Reproduce all the records word for word. Omit images.

··· RECORD EXCERPTS ···

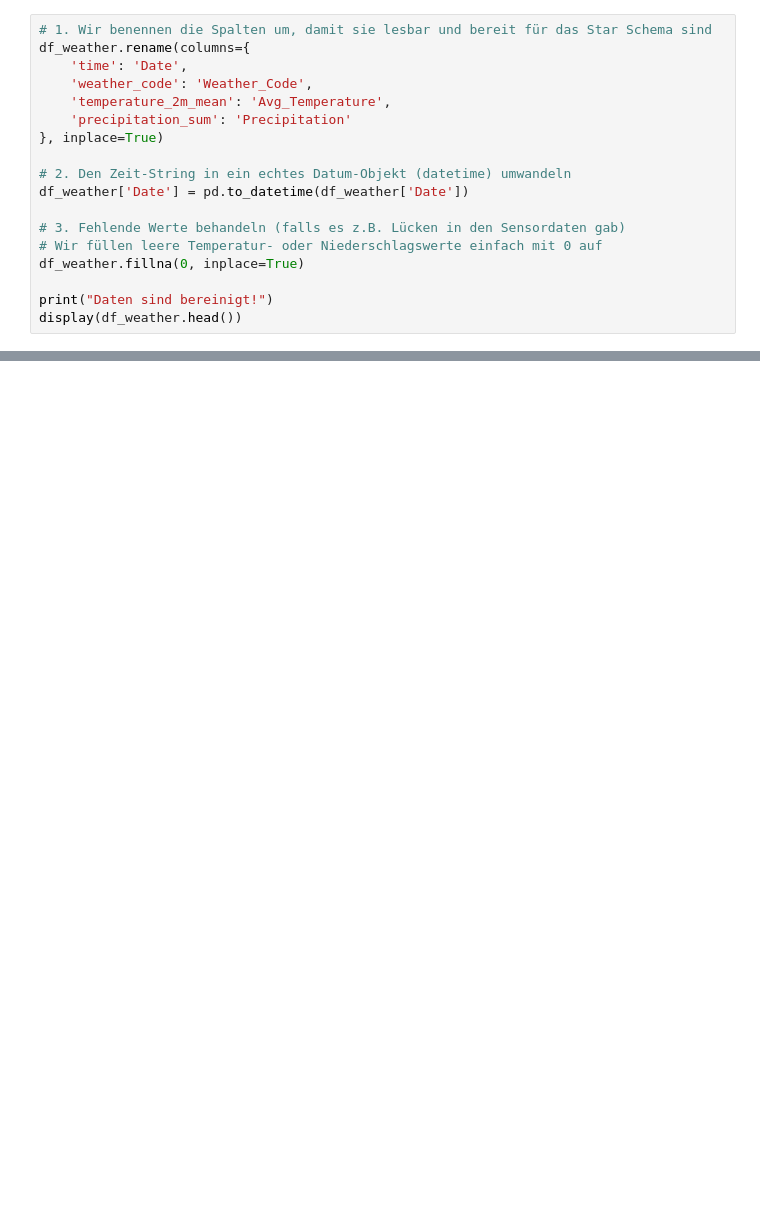
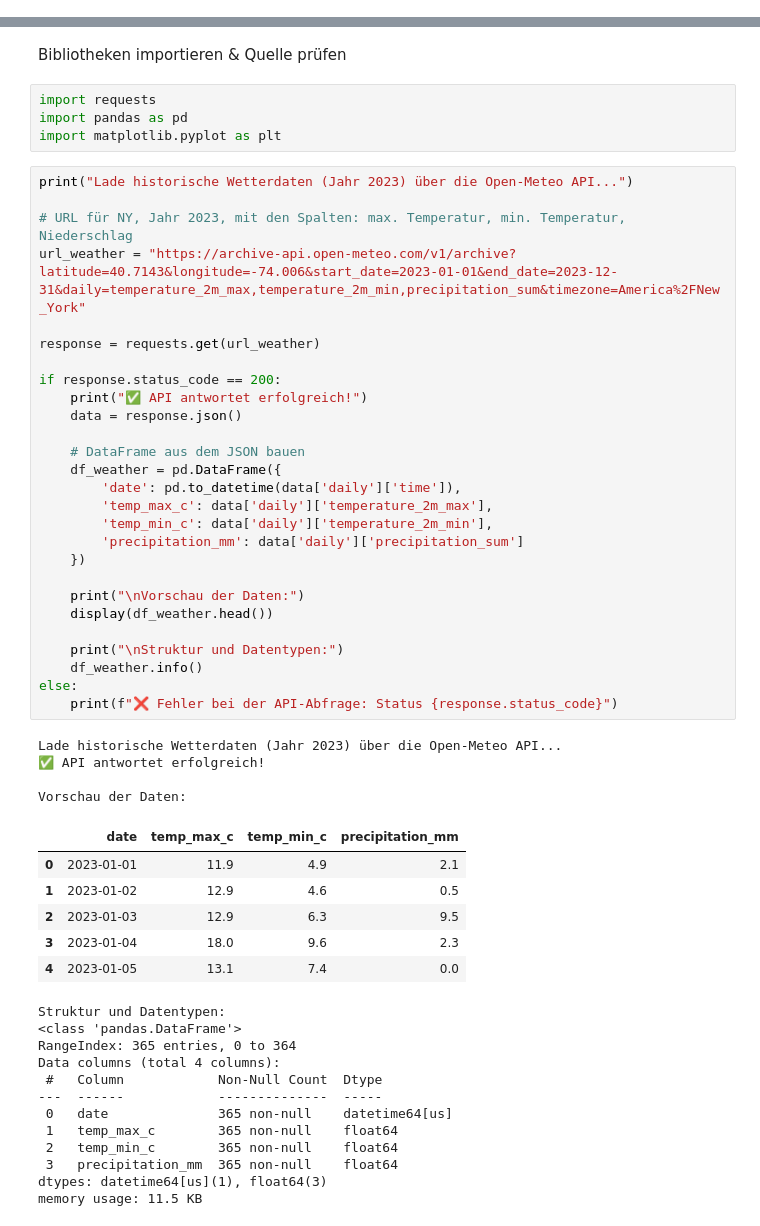
Before and after one commit to floholzer/Citibike_Project, a Jupyter notebook: prototypes/weather.ipynb, the cells around one changed output, grey strips where cells are left out. Cells and saved outputs as stored; diff of their text form; blank space fills up the shorter version.

```diff
--- a/prototypes/weather.ipynb
+++ b/prototypes/weather.ipynb
@@ -51,18 +0,0 @@ display(df_weather.describe())
-# %%
-# 1. Wir benennen die Spalten um, damit sie lesbar und bereit für das Star Schema sind
-df_weather.rename(columns={
-    'time': 'Date',
-    'weather_code': 'Weather_Code',
-    'temperature_2m_mean': 'Avg_Temperature',
-    'precipitation_sum': 'Precipitation'
-}, inplace=True)
-
-# 2. Den Zeit-String in ein echtes Datum-Objekt (datetime) umwandeln
-df_weather['Date'] = pd.to_datetime(df_weather['Date'])
-
-# 3. Fehlende Werte behandeln (falls es z.B. Lücken in den Sensordaten gab)
-# Wir füllen leere Temperatur- oder Niederschlagswerte einfach mit 0 auf
-df_weather.fillna(0, inplace=True)
-
-print("Daten sind bereinigt!")
-display(df_weather.head())
@@ -125,0 +1,56 @@ display(df_dim_date_final.head())
+# %% [markdown]
+Bibliotheken importieren & Quelle prüfen
+# %%
+import requests
+import pandas as pd
+import matplotlib.pyplot as plt
+# %%
+print("Lade historische Wetterdaten (Jahr 2023) über die Open-Meteo API...")
+
+# URL für NY, Jahr 2023, mit den Spalten: max. Temperatur, min. Temperatur, Niederschlag
+url_weather = "https://archive-api.open-meteo.com/v1/archive?latitude=40.7143&longitude=-74.006&start_date=2023-01-01&end_date=2023-12-31&daily=temperature_2m_max,temperature_2m_min,precipitation_sum&timezone=America%2FNew_York"
+
+response = requests.get(url_weather)
+
+if response.status_code == 200:
+    print("✅ API antwortet erfolgreich!")
+    data = response.json()
+
+    # DataFrame aus dem JSON bauen
+    df_weather = pd.DataFrame({
+        'date': pd.to_datetime(data['daily']['time']),
+        'temp_max_c': data['daily']['temperature_2m_max'],
+        'temp_min_c': data['daily']['temperature_2m_min'],
+        'precipitation_mm': data['daily']['precipitation_sum']
+    })
+
+    print("\nVorschau der Daten:")
+    display(df_weather.head())
+
+    print("\nStruktur und Datentypen:")
+    df_weather.info()
+else:
+    print(f"❌ Fehler bei der API-Abfrage: Status {response.status_code}")
+# %% [output]
+Lade historische Wetterdaten (Jahr 2023) über die Open-Meteo API...
+✅ API antwortet erfolgreich!
+
+Vorschau der Daten:
+|  | date | temp_max_c | temp_min_c | precipitation_mm |
+| 0 | 2023-01-01 | 11.9 | 4.9 | 2.1 |
+| 1 | 2023-01-02 | 12.9 | 4.6 | 0.5 |
+| 2 | 2023-01-03 | 12.9 | 6.3 | 9.5 |
+| 3 | 2023-01-04 | 18.0 | 9.6 | 2.3 |
+| 4 | 2023-01-05 | 13.1 | 7.4 | 0.0 |
+Struktur und Datentypen:
+<class 'pandas.DataFrame'>
+RangeIndex: 365 entries, 0 to 364
+Data columns (total 4 columns):
+ #   Column            Non-Null Count  Dtype
+---  ------            --------------  -----
+ 0   date              365 non-null    datetime64[us]
+ 1   temp_max_c        365 non-null    float64
+ 2   temp_min_c        365 non-null    float64
+ 3   precipitation_mm  365 non-null    float64
+dtypes: datetime64[us](1), float64(3)
+memory usage: 11.5 KB
```
Also changed, not shown: parts of 16 cells of this notebook, 4 other files.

···

▶ **RESPONSE AREA**
Before and after one commit to floholzer/Citibike_Project, a Jupyter notebook: prototypes/weather.ipynb, the cells around one changed output, grey strips where cells are left out. Cells and saved outputs as stored; diff of their text form; blank space fills up the shorter version.

```diff
--- a/prototypes/weather.ipynb
+++ b/prototypes/weather.ipynb
@@ -51,18 +0,0 @@ display(df_weather.describe())
-# %%
-# 1. Wir benennen die Spalten um, damit sie lesbar und bereit für das Star Schema sind
-df_weather.rename(columns={
-    'time': 'Date',
-    'weather_code': 'Weather_Code',
-    'temperature_2m_mean': 'Avg_Temperature',
-    'precipitation_sum': 'Precipitation'
-}, inplace=True)
-
-# 2. Den Zeit-String in ein echtes Datum-Objekt (datetime) umwandeln
-df_weather['Date'] = pd.to_datetime(df_weather['Date'])
-
-# 3. Fehlende Werte behandeln (falls es z.B. Lücken in den Sensordaten gab)
-# Wir füllen leere Temperatur- oder Niederschlagswerte einfach mit 0 auf
-df_weather.fillna(0, inplace=True)
-
-print("Daten sind bereinigt!")
-display(df_weather.head())
@@ -125,0 +1,56 @@ display(df_dim_date_final.head())
+# %% [markdown]
+Bibliotheken importieren & Quelle prüfen
+# %%
+import requests
+import pandas as pd
+import matplotlib.pyplot as plt
+# %%
+print("Lade historische Wetterdaten (Jahr 2023) über die Open-Meteo API...")
+
+# URL für NY, Jahr 2023, mit den Spalten: max. Temperatur, min. Temperatur, Niederschlag
+url_weather = "https://archive-api.open-meteo.com/v1/archive?latitude=40.7143&longitude=-74.006&start_date=2023-01-01&end_date=2023-12-31&daily=temperature_2m_max,temperature_2m_min,precipitation_sum&timezone=America%2FNew_York"
+
+response = requests.get(url_weather)
+
+if response.status_code == 200:
+    print("✅ API antwortet erfolgreich!")
+    data = response.json()
+
+    # DataFrame aus dem JSON bauen
+    df_weather = pd.DataFrame({
+        'date': pd.to_datetime(data['daily']['time']),
+        'temp_max_c': data['daily']['temperature_2m_max'],
+        'temp_min_c': data['daily']['temperature_2m_min'],
+        'precipitation_mm': data['daily']['precipitation_sum']
+    })
+
+    print("\nVorschau der Daten:")
+    display(df_weather.head())
+
+    print("\nStruktur und Datentypen:")
+    df_weather.info()
+else:
+    print(f"❌ Fehler bei der API-Abfrage: Status {response.status_code}")
+# %% [output]
+Lade historische Wetterdaten (Jahr 2023) über die Open-Meteo API...
+✅ API antwortet erfolgreich!
+
+Vorschau der Daten:
+|  | date | temp_max_c | temp_min_c | precipitation_mm |
+| 0 | 2023-01-01 | 11.9 | 4.9 | 2.1 |
+| 1 | 2023-01-02 | 12.9 | 4.6 | 0.5 |
+| 2 | 2023-01-03 | 12.9 | 6.3 | 9.5 |
+| 3 | 2023-01-04 | 18.0 | 9.6 | 2.3 |
+| 4 | 2023-01-05 | 13.1 | 7.4 | 0.0 |
+Struktur und Datentypen:
+<class 'pandas.DataFrame'>
+RangeIndex: 365 entries, 0 to 364
+Data columns (total 4 columns):
+ #   Column            Non-Null Count  Dtype
+---  ------            --------------  -----
+ 0   date              365 non-null    datetime64[us]
+ 1   temp_max_c        365 non-null    float64
+ 2   temp_min_c        365 non-null    float64
+ 3   precipitation_mm  365 non-null    float64
+dtypes: datetime64[us](1), float64(3)
+memory usage: 11.5 KB
```
Also changed, not shown: parts of 16 cells of this notebook, 4 other files.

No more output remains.